Up to $25 million is available for 5-10 awards ranging from $2-3 million, with an award cap of $4 million. Each project proposal must have a cost share of 20-50 percent, depending upon project type.
The solicitation's five topic areas include:
- Redesign for cyber-resilient architecture – oil and natural gas (ONG) and electric subsectors
- Cybersecurity for the ONG environment
- Cybersecure communications
- Cybersecure cloud-based technologies in the operation technology (OT) environment
- Innovative technologies that enhance cybersecurity in the energy sector
Full applications are due by June 18, 2018 at 3:00 p.m. ET. For more information or to apply online, visit FedConnect.

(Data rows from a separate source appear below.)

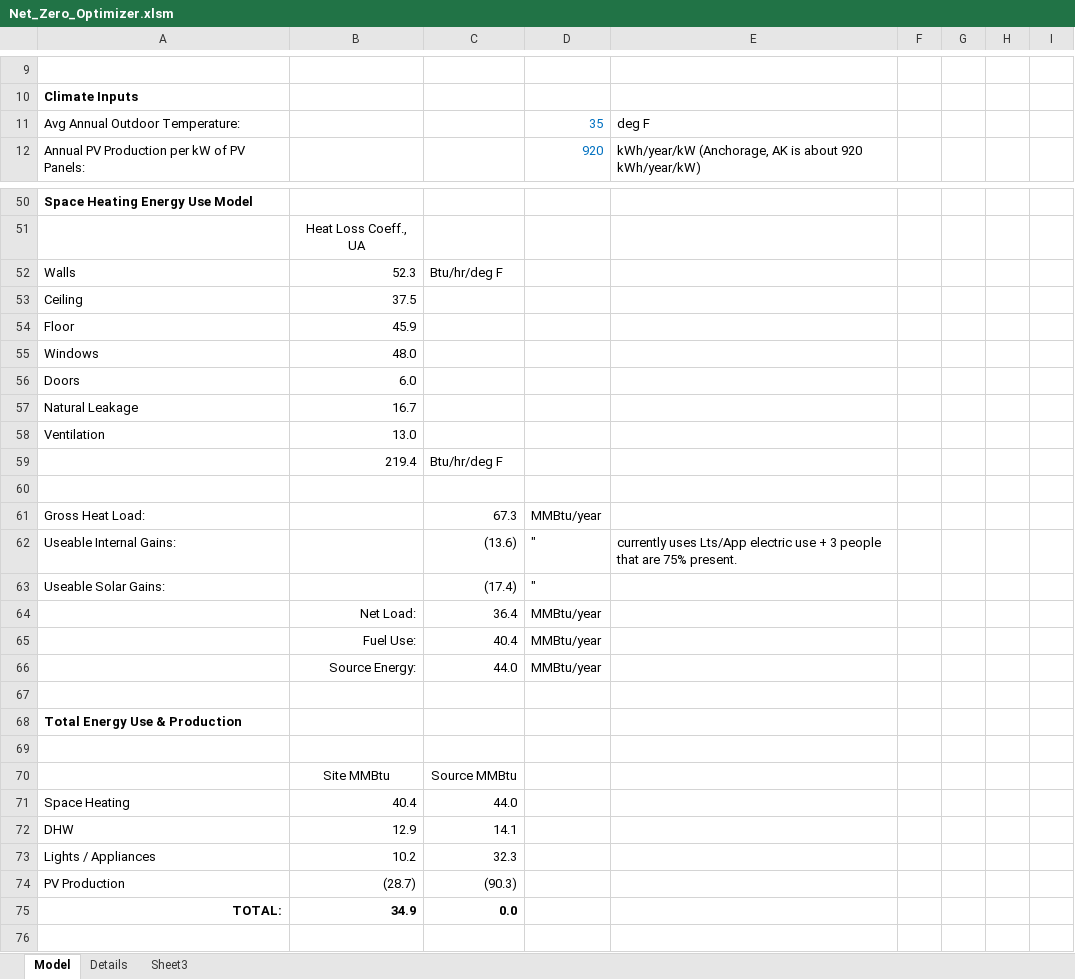
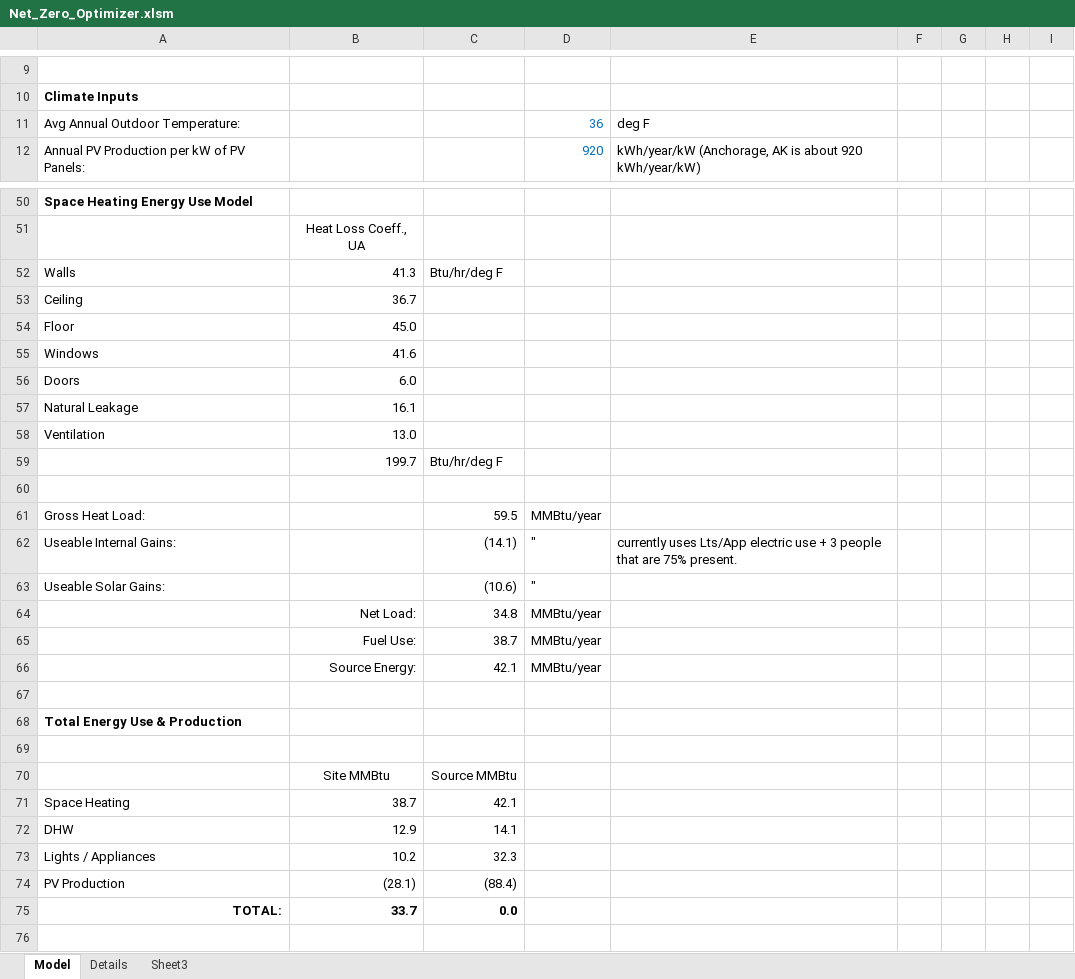
Before and after one commit to alanmitchell/NZE-optimizer, an Excel workbook: Net_Zero_Optimizer.xlsm, sheet Model, drawn as a sheet; only a part is shown, gaps mark what is left out; values as stored, in another font and other column widths than the file's, no borders; charts and pictures not drawn; the diff covers the shown part only; the diff names each change by its address in the sheet, - before the commit and + after, or states it on an @@ line.

```diff
--- a/Net_Zero_Optimizer.xlsm (sheet Model)
+++ b/Net_Zero_Optimizer.xlsm (sheet Model)
-D11: 35
+D11: 36
-B52: 52.3
+B52: 41.3
-B53: 37.5
+B53: 36.7
-B54: 45.9
+B54: 45.0
-B55: 48.0
+B55: 41.6
-B57: 16.7
+B57: 16.1
-B59: 219.4
+B59: 199.7
-C61: 67.3
+C61: 59.5
-C62: (13.6)
+C62: (14.1)
-C63: (17.4)
+C63: (10.6)
-C64: 36.4
+C64: 34.8
-C65: 40.4
+C65: 38.7
-C66: 44.0
+C66: 42.1
-B71: 40.4
+B71: 38.7
-C71: 44.0
+C71: 42.1
-B74: (28.7)
+B74: (28.1)
-C74: (90.3)
+C74: (88.4)
-B75: 34.9
+B75: 33.7
```
Also changed, not shown: 15 edited cells elsewhere in this sheet, 2 other files.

As discussed in a recent blog post, DOE created a new Cybersecurity, Energy Security and Emergency Response (CESER) office in February. Since CESER is relatively new, this funding announcement was released through OE. Traditional OE funding opportunities are specifically issued via DOE's National Energy Technology Laboratory (NETL). NETL regularly issues FOAs on behalf of the DOE Offices of Fossil Energy (FE), Energy Efficiency and Renewable Energy (EERE) and OE, which can be found on its solicitation page.
By standing up CESER, DOE has decisively moved to address what it sees as the number one threat and risk to the energy sector’s security and reliability: cybersecurity attacks. At the moment, some of these responsibilities still fall under the purview of OE, which was tasked in 2005 to help ensure the reliability of the nation’s energy delivery system after the 2003 North American blackout. While not cybsersecurity related, the widespread outage left more than 50 million people without power. Eventually, CESER will lead efforts “to secure the U.S. energy infrastructure against all hazards, reduce impacts from disruptive events and recover from energy disruptions” and is expected to be fully operational in 2019. OE will then refocus on its traditional mission of promoting the reliability and affordability of transmission and distribution systems. It will also continue to focus on grid modernization including utility-scale energy storage, transformer resilience, advanced components, federal permitting and technical assistance.
1. The federal fiscal year begins on October 1 and continues through September 30.